*** Opening of EXTRACTED INFORMATION ***

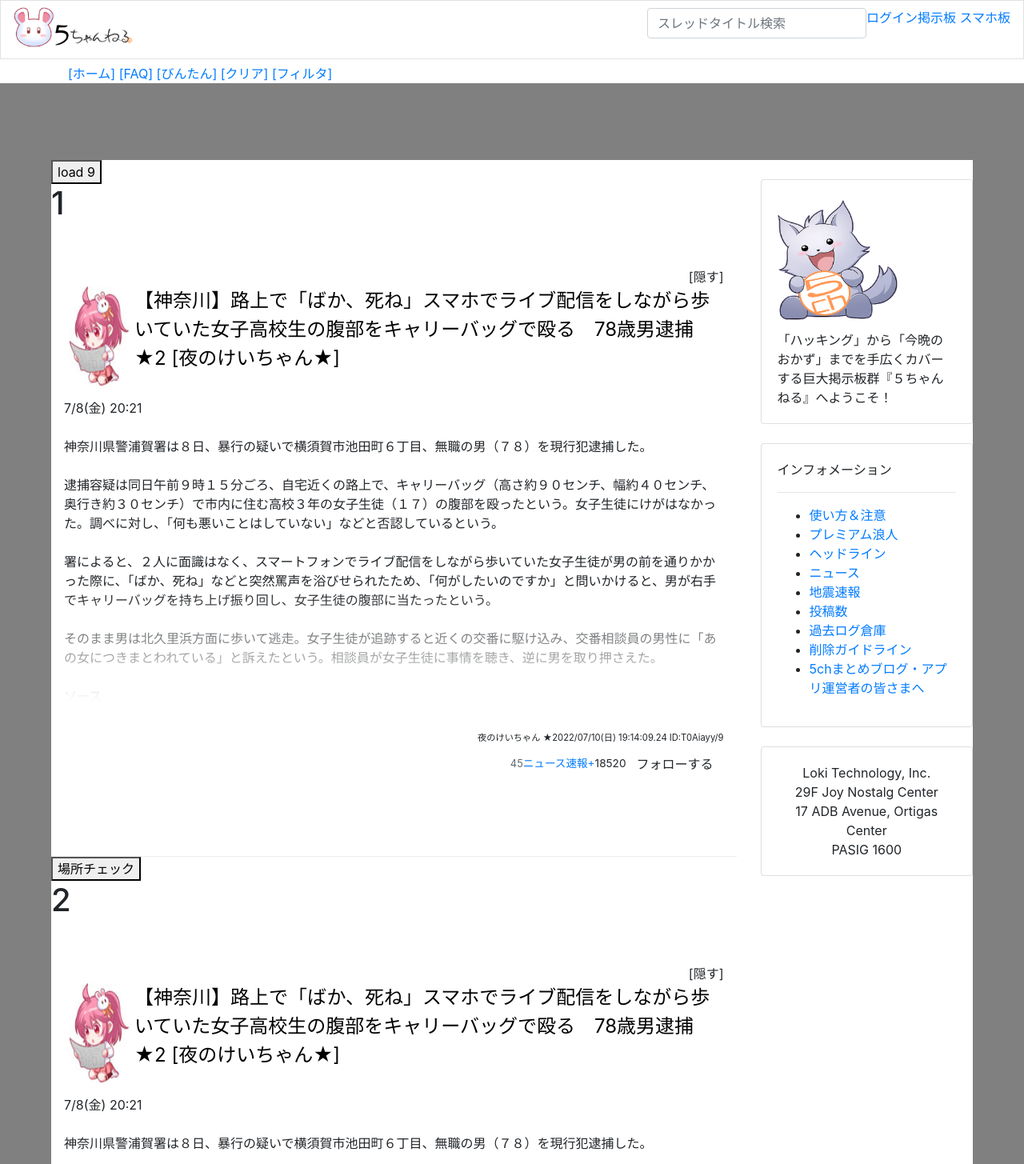
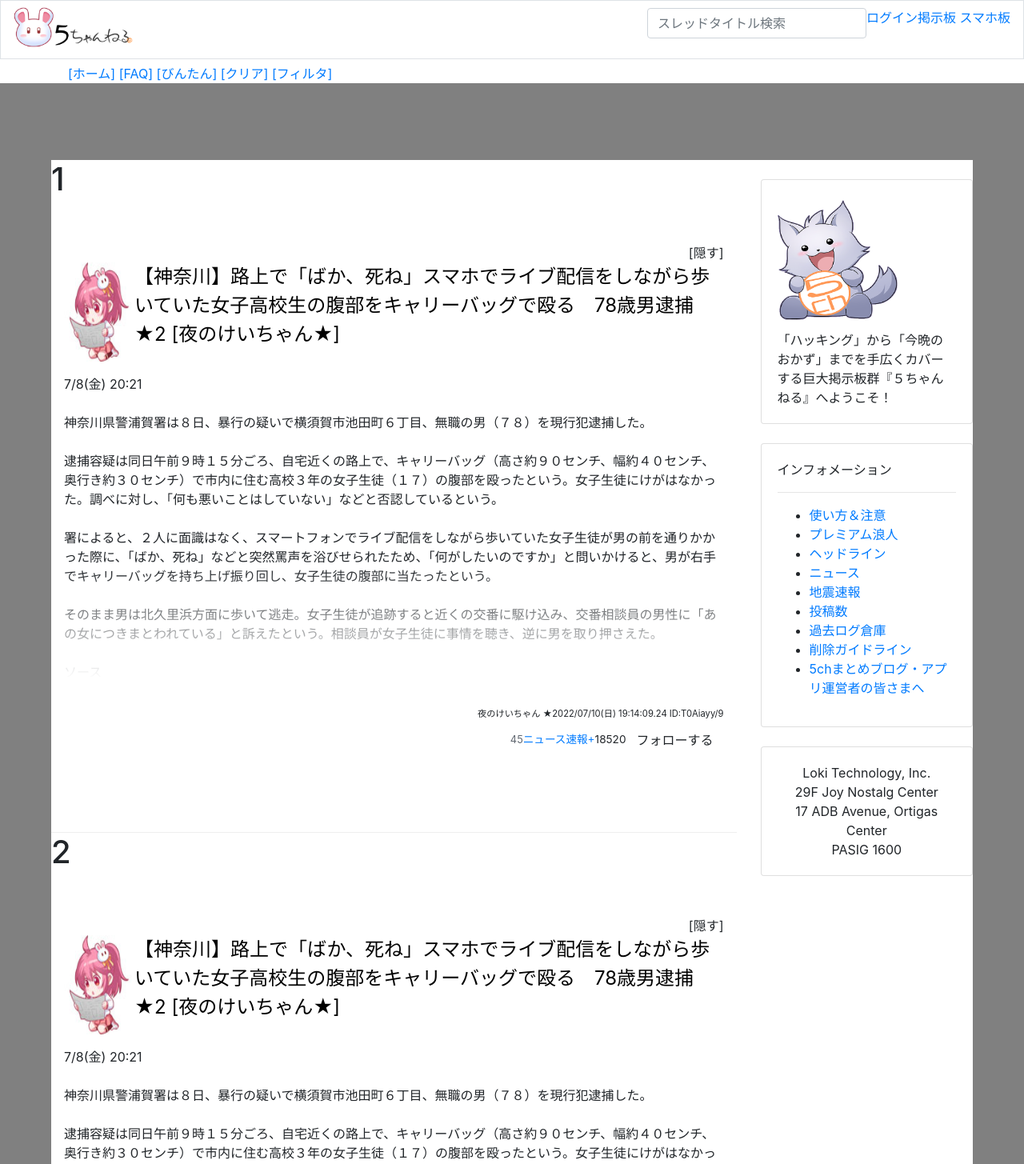
Before and after one commit to Reyt0m/5chCpy, a Next.js app: page / in a window 1280 px wide. Shown: the top 1455 px of the page at 80% size. Built offline with nearby package versions, Linux system fonts and the light colour scheme.

Commit message:
infinity-scroll

```diff
--- a/pages/index.js
+++ b/pages/index.js
@@ -17,27 +17,7 @@ const HomePage = ({ blogData }) => {
   for (let i = 0; i < loadBlogs; i++) {
     blogs.push(blogData);
   }
-
-  //   const y = getLastBlog.current.offsetTop
-  //   loadBlogsの値と一致するkeyを持つ要素を取得
-  // last child のクラスがある画面にたどり着いたら次の記事を読み込む。とする場合、last child があるクラスの
-  //
-
-  // ボツ
-  // const handleScroll = (position) => {
-  // 	console.log(position);
-  // 	const bottom = position.target.scrollHeight - position.target.scrollTop;
-  // 	if (bottom == 0) {
-  // 		console.log(bottom);
-  // 	}
-  // }
-
-  // ボツ
-  // const lastBlogY = document.querySelector(".last-blog");
-  // const getLastBlogY = lastBlogY.offsetTop;
-
-  //   const getLastBlog = useRef();
-  //   const [y, setY] = useState(false);
+  //   detect window reached bottom
   const handleScroll = () => {
     if (
       window.innerHeight +
@@ -46,27 +26,14 @@ const HomePage = ({ blogData }) => {
           document.documentElement.scrollTop,
           document.body.scrollTop
         ) >=
-      document.documentElement.offsetHeight
-    ){
-		// console.log(window.innerHeight);
-		// console.log(window.pageYOffset);
-		// console.log(document.documentElement.scrollTop);
-		// console.log(document.body.scrollTop);
-		// console.log(document.documentElement.offsetHeight);
-		console.log("bottom");
-		setLoadBlogs(loadBlogs + 1)
-	}
-    // setY(true);
+      document.documentElement.offsetHeight - 100
+    )
+      setLoadBlogs(loadBlogs + 1);
   };
+  //   add article
   useEffect(() => {
-	console.log(loadBlogs-1  +  "から1増加")
     window.addEventListener("scroll", handleScroll);
-    return () => {
-		setLoadBlogs(loadBlogs + 1);
-		console.log(loadBlogs);
-      window.removeEventListener("scroll", handleScroll);
-    };
-  });
+  }, [loadBlogs]);
 
   return (
     <>
@@ -75,19 +42,9 @@ const HomePage = ({ blogData }) => {
       </Head>
       <Header> </Header>
       <div className={styles.main}>
-        {/* <div className={styles.container } onScroll={handleScroll}> */}
-        {/* onScrollが動いていない。 */}
         <div className={styles.container} onScroll={handleScroll}>
           <Row>
             <Col xs={9}>
-              {/* ブログデータ読み込み。 */}
-              <button
-                onClick={() => {
-                  setLoadBlogs(loadBlogs + 1);
-                }}
-              >
-                load {loadBlogs}
-              </button>
               <ui>
                 {blogs.map((blog, i) => {
                   return (
@@ -97,15 +54,6 @@ const HomePage = ({ blogData }) => {
                       {i == blogs.length - 1 ? (
                         <span className="last-blog" />
                       ) : null}
-                      <button
-                        onClick={(position) => {
-                          console.log(window.pageYOffset);
-                          console.log(document.documentElement.scrollTop);
-                          console.log(document.body.scrollTop);
-                        }}
-                      >
-                        場所チェック
-                      </button>
                     </>
                   );
                 })}
@@ -117,7 +65,6 @@ const HomePage = ({ blogData }) => {
           </Row>
         </div>
       </div>
-
     </>
   );
 };
```
Lines whose indentation alone changed are shown as unchanged.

*** Close of EXTRACTED INFORMATION ***

### ASSIGNMENT
Whenever a line in the preceding entries includes the word "HomePage", count it, and state the total alone.

### TASK OUTPUT
5